THE TASK:
Print the listing below exactly, leaving nothing out.

• • •

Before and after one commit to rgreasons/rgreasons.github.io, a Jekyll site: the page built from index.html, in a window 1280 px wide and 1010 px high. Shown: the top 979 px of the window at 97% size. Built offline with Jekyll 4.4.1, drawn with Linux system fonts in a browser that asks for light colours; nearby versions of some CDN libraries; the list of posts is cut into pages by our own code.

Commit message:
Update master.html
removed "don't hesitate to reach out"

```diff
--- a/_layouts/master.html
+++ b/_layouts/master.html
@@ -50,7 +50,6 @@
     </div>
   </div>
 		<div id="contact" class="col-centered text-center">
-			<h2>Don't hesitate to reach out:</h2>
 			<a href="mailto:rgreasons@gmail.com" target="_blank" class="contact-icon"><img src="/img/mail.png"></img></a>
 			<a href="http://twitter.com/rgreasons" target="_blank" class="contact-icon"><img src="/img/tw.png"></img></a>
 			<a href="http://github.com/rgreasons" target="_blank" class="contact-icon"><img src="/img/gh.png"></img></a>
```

• • •

SOLUTION FOR THIS PROBLEM:
Before and after one commit to rgreasons/rgreasons.github.io, a Jekyll site: the page built from index.html, in a window 1280 px wide and 1010 px high. Shown: the top 979 px of the window at 97% size. Built offline with Jekyll 4.4.1, drawn with Linux system fonts in a browser that asks for light colours; nearby versions of some CDN libraries; the list of posts is cut into pages by our own code.

Commit message:
Update master.html
removed "don't hesitate to reach out"

```diff
--- a/_layouts/master.html
+++ b/_layouts/master.html
@@ -50,7 +50,6 @@
     </div>
   </div>
 		<div id="contact" class="col-centered text-center">
-			<h2>Don't hesitate to reach out:</h2>
 			<a href="mailto:rgreasons@gmail.com" target="_blank" class="contact-icon"><img src="/img/mail.png"></img></a>
 			<a href="http://twitter.com/rgreasons" target="_blank" class="contact-icon"><img src="/img/tw.png"></img></a>
 			<a href="http://github.com/rgreasons" target="_blank" class="contact-icon"><img src="/img/gh.png"></img></a>
```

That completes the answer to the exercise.